Microsurgical resection of arteriovenous malformations (AVMs) is facilitated by real-time image guidance that demonstrates the precise size and location of the AVM nidus. Magnetic resonance images have routinely been used for intraoperative navigation, but there is no single MRI sequence that can provide all the details needed for characterization of the AVM. Additional information detailing the specific location of the feeding arteries and draining veins would be valuable during surgery, and this detail may be provided by fusing MR images and MR angiography (MRA) sequences. The current study describes the use of a technique that fuses contrast-enhanced MR images and 3D time-of-flight MR angiograms for intraoperative navigation in AVM resection.All patients undergoing microsurgical resection of AVMs at the Dartmouth Cerebrovascular Surgery Program were evaluated from the surgical database. Between 2009 and 2011, 15 patients underwent surgery in which this contrast-enhanced MRI and MRA fusion technique was used, and these patient form the population of the present study.Image fusion was successful in all 15 cases. The additional data manipulation required to fuse the image sets was performed on the morning of surgery with minimal added setup time. The navigation system accurately identified feeding arteries and draining veins during resection in all cases. There was minimal imaging-related artifact produced by embolic materials in AVMs that had been preoperatively embolized. Complete AVM obliteration was demonstrated on intraoperative angiography in all cases.Precise anatomical localization, as well as the ability to differentiate between arteries and veins during AVM microsurgery, is feasible with the aforementioned MRI/MRA fusion technique. The technique provides important information that is beneficial to preoperative planning, intraoperative navigation, and successful AVM resection.

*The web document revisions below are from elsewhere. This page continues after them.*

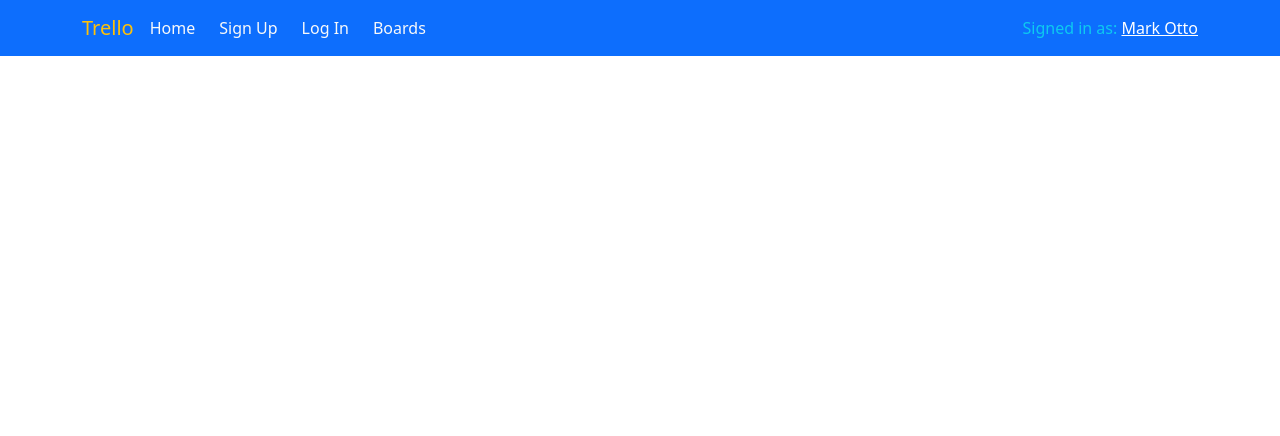
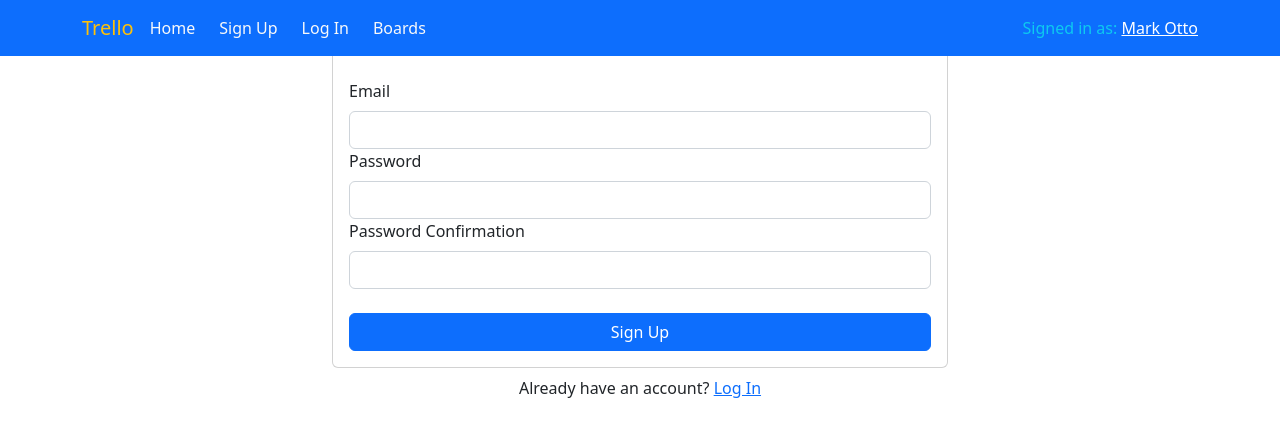
Before and after one commit to Kubatbekkk/RS-Clone---Trello, a React app: page /signup in a window 1280 px wide. Shown: the top 436 px of the page. Built offline with nearby package versions, Linux system fonts and the light colour scheme.

Commit message:
feat: add signup-fn, signupPage working

```diff
--- a/src/App.tsx
+++ b/src/App.tsx
@@ -1,17 +1,21 @@
+/* eslint-disable react/no-array-index-key */
 import React from 'react';
 import { BrowserRouter, Routes, Route } from 'react-router-dom';
 import {
   Home, NotFoundPage, BoardsPage, LoginPage, SignUpPage,
 } from './pages';
 import { NavbarComponent } from './components';
+import { AuthProvider } from './contexts/AuthContext';
 
 function App() {
   return (
     <BrowserRouter>
+      <AuthProvider>
         <NavbarComponent />
         <Routes>
-        {['/', '/home'].map((path) => (
+          {['/', '/home'].map((path, index) => (
             <Route
+              key={index}
               path={path}
               element={<Home />}
             />
@@ -21,6 +25,7 @@
           <Route path='/signup' element={<SignUpPage />} />
           <Route path='/login' element={<LoginPage />} />
         </Routes>
+      </AuthProvider>
     </BrowserRouter>
   );
 }
--- a/src/contexts/AuthContext.tsx
+++ b/src/contexts/AuthContext.tsx
@@ -11,7 +11,7 @@
 //   updatePassword,
 } from 'firebase/auth';
 import React, {
-  ReactNode, useContext, useEffect, useState,
+  ReactNode, useContext,
 } from 'react';
 
 import { auth } from '../firebase';
--- a/src/firebase.ts
+++ b/src/firebase.ts
@@ -2,13 +2,13 @@
 import { getAuth } from 'firebase/auth';
 
 const firebaseConfig = {
-  apiKey: process.env.REACT_APP_FIREBASE_API_KEY,
-  authDomain: process.env.REACT_APP_FIREBASE_AUTH_DOMAIN,
-  databaseURL: process.env.REACT_APP_FIREBASE_DATABASE_URL,
-  projectId: process.env.REACT_APP_FIREBASE_PROJECT_ID,
-  storageBucket: process.env.REACT_APP_FIREBASE_STORAGE_BUCKET,
-  messagingSenderId: process.env.REACT_APP_FIREBASE_MESSAGING_SENDER_ID,
-  appId: process.env.REACT_APP_FIREBASE_APP_ID,
+  apiKey: 'AIzaSyBT8OxQGikP5RYMETalhgbDqtZNYONlIHg',
+  authDomain: 'auth-trello-7133d.firebaseapp.com',
+  databaseURL: 'https://auth-trello-7133d-default-rtdb.asia-southeast1.firebasedatabase.app',
+  projectId: 'auth-trello-7133d',
+  storageBucket: 'auth-trello-7133d.appspot.com',
+  messagingSenderId: '789417695811',
+  appId: '1:789417695811:web:b51c786dc09e73d24dd2f6',
 };
 const app = initializeApp(firebaseConfig);
 export const auth = getAuth(app);
--- a/src/pages/SignupPage/SignupPage.tsx
+++ b/src/pages/SignupPage/SignupPage.tsx
@@ -1,14 +1,83 @@
-import React from 'react';
-import './styles.css';
-// import { useAuth } from '../../contexts/AuthContext';
+/* eslint-disable react/jsx-no-bind */
+/* eslint-disable consistent-return */
+import React, { useState, useRef } from 'react';
+import {
+  Card, Form, Button, Alert, Container,
+} from 'react-bootstrap';
+import { Link, useNavigate } from 'react-router-dom';
+import { useAuth } from '../../contexts/AuthContext';
 
 export default function SignUpPage() {
+  const [error, setError] = useState('');
+  const [loading, setLoading] = useState(false);
+  const emailRef = useRef<HTMLInputElement>(null);
+  const passwordRef = useRef<HTMLInputElement>(null);
+  const passwordConfirmRef = useRef<HTMLInputElement>(null);
+  const { signUp } = useAuth();
+  console.log('signup', typeof signUp);
+  const navigate = useNavigate();
+
+  async function handleSubmit(event: React.FormEvent<HTMLFormElement>) {
+    event.preventDefault();
+    if (passwordRef.current && passwordConfirmRef.current) {
+      if (passwordRef.current.value !== passwordConfirmRef.current.value) {
+        return setError('Passwords do not match.');
+      }
+    }
+    try {
+      setError('');
+      setLoading(true);
+      await signUp(emailRef.current!.value, passwordRef.current!.value);
+      navigate('/');
+    } catch (err: unknown) {
+      if (err instanceof Error) {
+        console.error(err.message);
+      }
+      setError('Failed to create an account.');
+    }
+    setLoading(false);
+  }
   return (
-    <main className='signup'>
-      <div className='d-flex gap-4'>
-        <div>dsdsdsds</div>
-        <div>213213</div>
+    <Container
+      style={{ minHeight: '100vh', maxWidth: '40rem' }}
+    >
+
+      <Card>
+        <Card.Body>
+          <h2 className="text-center mb-4">Sign Up</h2>
+          {error && <Alert variant="danger">{error}</Alert>}
+          <Form onSubmit={handleSubmit}>
+            <Form.Group id="email">
+              <Form.Label>Email</Form.Label>
+              <Form.Control type="email" ref={emailRef} required />
+            </Form.Group>
+            <Form.Group id="password">
+              <Form.Label>Password</Form.Label>
+              <Form.Control
+                type="password"
+                ref={passwordRef}
+                required
+              />
+            </Form.Group>
+            <Form.Group id="password-confirm">
+              <Form.Label>Password Confirmation</Form.Label>
+              <Form.Control
+                type="password"
+                ref={passwordConfirmRef}
+                required
+              />
+            </Form.Group>
+            <Button disabled={loading} className="w-100 mt-4" type="submit">
+              Sign Up
+            </Button>
+          </Form>
+        </Card.Body>
+      </Card>
+      <div className="w-100 text-center mt-2">
+        Already have an account?
+        {' '}
+        <Link to="/login"> Log In</Link>
       </div>
-    </main>
+    </Container>
   );
 }
--- a/src/pages/SignupPage/styles.css
+++ /dev/null
@@ -1,25 +0,0 @@
-.signup {
-    display: grid;
-    place-items: center;
-}
-.signup__header {
-    text-align: center;
-    margin-bottom: -2rem;
-}
-.signup__header h2 {
-    color:rgb(76, 78, 78);
-
-}
-.card {
-    width: 500px;
-    height: 500px;
-    background: yellowgreen;
-}
-
-.signup__wrapper {
-    height:25rem;
-    max-width: 40rem;
-    width: 31rem;
-    border-radius: 5px ;
-    box-shadow: 1px 1px 2px 2px rgba(184,177,184,1);
-}
```
Also changed, not shown: .eslintrc.json, 1 other file (tests, documents, lock files or other folders). Lines whose indentation alone changed are shown as unchanged.
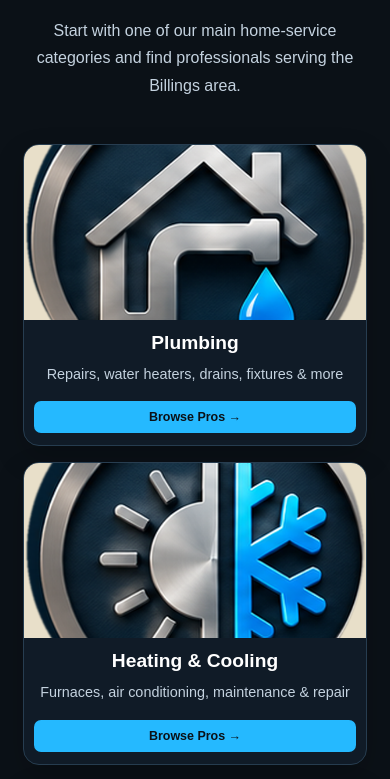
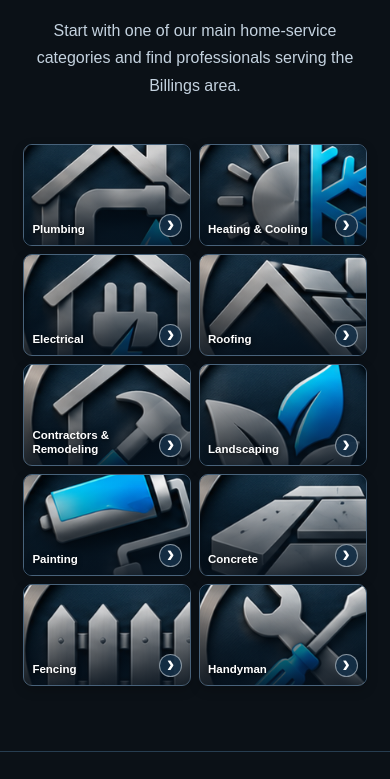
Before and after one commit to Cheddaronbass/billingshomepros, a Next.js app: page / in a window 390 px wide. Shown: the part 1204-1983 px from the top of the page. Built offline with nearby package versions, Linux system fonts and the light colour scheme.

Commit message:
Make homepage category cards compact two-column mobile tiles

```diff
--- a/app/globals.css
+++ b/app/globals.css
@@ -1761,3 +1761,108 @@ footer small {
   color: #4b5861;
   margin: 0 0 1rem;
 }
+
+
+/* HOMEPAGE CATEGORY TILES — option 4 (compact photo/image cards).
+   Scope to homepage service grid only; no changes to hero, header or category pages. */
+.servicesSection .serviceGrid {
+  grid-template-columns: repeat(5, minmax(0, 1fr));
+  gap: 10px;
+}
+.servicesSection .serviceCard {
+  position: relative;
+  display: block;
+  height: 122px;
+  min-height: 0;
+  isolation: isolate;
+  border: 1px solid #48627a;
+  border-radius: 10px;
+  box-shadow: 0 4px 12px rgba(0,0,0,.2);
+  background: #15283b;
+  overflow: hidden;
+}
+.servicesSection .serviceCard:hover {
+  transform: translateY(-2px);
+  border-color: #25b9ff;
+  box-shadow: 0 8px 20px rgba(0,0,0,.25);
+}
+.servicesSection .serviceArtwork {
+  position: absolute;
+  inset: 0;
+  width: 100%;
+  height: 100%;
+  background: #13283d;
+}
+.servicesSection .serviceArtwork img {
+  width: 100%;
+  height: 100%;
+  object-fit: cover;
+  transform: scale(1.42);
+}
+.servicesSection .serviceCard::after {
+  content: "";
+  position: absolute;
+  z-index: 0;
+  inset: 0;
+  background: linear-gradient(180deg, rgba(5,16,27,.04) 12%, rgba(5,16,27,.85) 100%);
+  pointer-events: none;
+}
+.servicesSection .serviceCardContent {
+  position: absolute;
+  z-index: 1;
+  inset: auto 0 0;
+  min-height: 50px;
+  display: flex;
+  flex-direction: row;
+  align-items: flex-end;
+  justify-content: space-between;
+  gap: 4px;
+  padding: 10px;
+  text-align: left;
+}
+.servicesSection .serviceCard h3 {
+  margin: 0;
+  color: #fff;
+  font-size: clamp(.8rem, 1.15vw, .94rem);
+  line-height: 1.25;
+  font-weight: 800;
+  text-shadow: 0 1px 5px rgba(0,0,0,.85);
+}
+.servicesSection .serviceCard p {
+  display: none;
+}
+.servicesSection .serviceBrowse,
+.servicesSection .serviceCard .serviceBrowse {
+  width: 26px;
+  min-width: 26px;
+  height: 26px;
+  overflow: hidden;
+  display: grid;
+  place-items: center;
+  flex: 0 0 26px;
+  padding: 0;
+  margin: 0;
+  border: 1px solid rgba(255,255,255,.48);
+  border-radius: 50%;
+  background: rgba(22,48,72,.9);
+  color: transparent;
+  font-size: 0;
+}
+.servicesSection .serviceBrowse::after {
+  content: "›";
+  color: white;
+  font-size: 23px;
+  line-height: 1;
+  margin-top: -2px;
+}
+@media (max-width: 1050px) {
+  .servicesSection .serviceGrid { grid-template-columns: repeat(3, minmax(0, 1fr)); }
+}
+@media (max-width: 760px) {
+  .servicesSection .serviceGrid { grid-template-columns: repeat(2, minmax(0, 1fr)); gap: 8px; }
+  .servicesSection .serviceCard { height: 102px; border-radius: 9px; }
+  .servicesSection .serviceCardContent { padding: 8px; min-height: 46px; }
+  .servicesSection .serviceCard h3 { font-size: clamp(.72rem, 2.8vw, .89rem); }
+  .servicesSection .serviceBrowse,
+  .servicesSection .serviceCard .serviceBrowse { width: 23px; min-width: 23px; height: 23px; flex-basis: 23px; }
+}
```
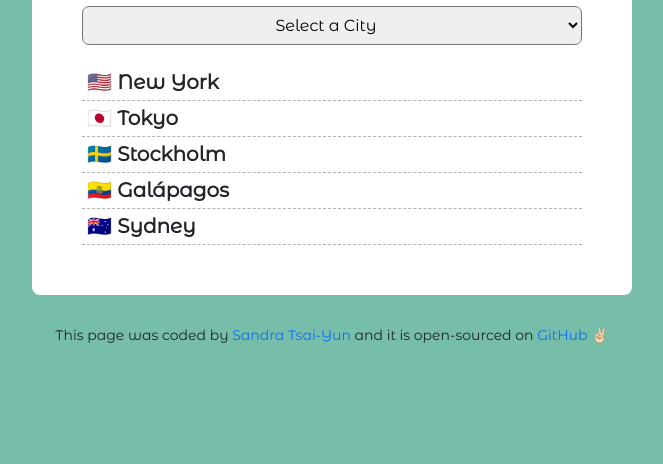
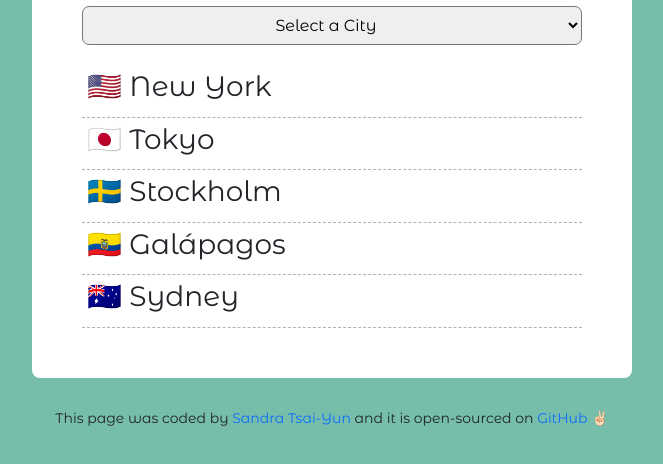
Before and after one commit to daratyoon/world-clock-project, a plain HTML site: page index.html in a window 1280 px wide. Shown: the part 170-634 px from the top of the page, without its empty margins (308-971 px from the left). Drawn offline with nearby package versions, Linux system fonts and the light colour scheme; a script that the page names is missing.

Commit message:
Changed formatting details

```diff
--- a/index.html
+++ b/index.html
@@ -44,7 +44,7 @@
       <div id="cities">
         <div class="city" id="new-york">
           <div>
-            <div class="new-york">🇺🇸 New York</div>
+            <h3 class="new-york">🇺🇸 New York</h3>
             <div class="date"></div>
           </div>
           <div class="time"></div>
@@ -52,7 +52,7 @@
 
         <div class="city" id="tokyo">
           <div>
-            <div class="tokyo">🇯🇵 Tokyo</div>
+            <h3 class="tokyo">🇯🇵 Tokyo</h3>
             <div class="date"></div>
           </div>
           <div class="time"></div>
@@ -60,7 +60,7 @@
 
         <div class="city" id="stockholm">
           <div>
-            <div class="stockholm">🇸🇪 Stockholm</div>
+            <h3 class="stockholm">🇸🇪 Stockholm</h3>
             <div class="date"></div>
           </div>
           <div class="time"></div>
@@ -68,14 +68,14 @@
 
         <div class="city" id="galapagos">
           <div>
-            <div class="galapagos">🇪🇨 Galápagos</div>
+            <h3 class="galapagos">🇪🇨 Galápagos</h3>
             <div class="date"></div>
           </div>
           <div class="time"></div>
         </div>
         <div class="city" id="sydney">
           <div>
-            <div class="sydney">🇦🇺 Sydney</div>
+            <h3 class="sydney">🇦🇺 Sydney</h3>
             <div class="date"></div>
           </div>
           <div class="time"></div>
--- a/src/script.js
+++ b/src/script.js
@@ -62,7 +62,7 @@ function changeCity(event) {
   let citiesElement = document.querySelector("#cities");
   citiesElement.innerHTML = ` <div class="city" id="new-york">
           <div>
-            <div class="new-york">${cityName}</div>
+            <h2>${cityName}</h2>
             <div class="date">${cityTime.format("MMM Do, YYYY")}</div>
           </div>
           <div class="time">${cityTime.format("HH:mm:ss")}</div>
```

View details for DOI 10.3171/2012.1.FOCUS127
View details for Web of Science ID 000303418600008
View details for PubMedID 22537133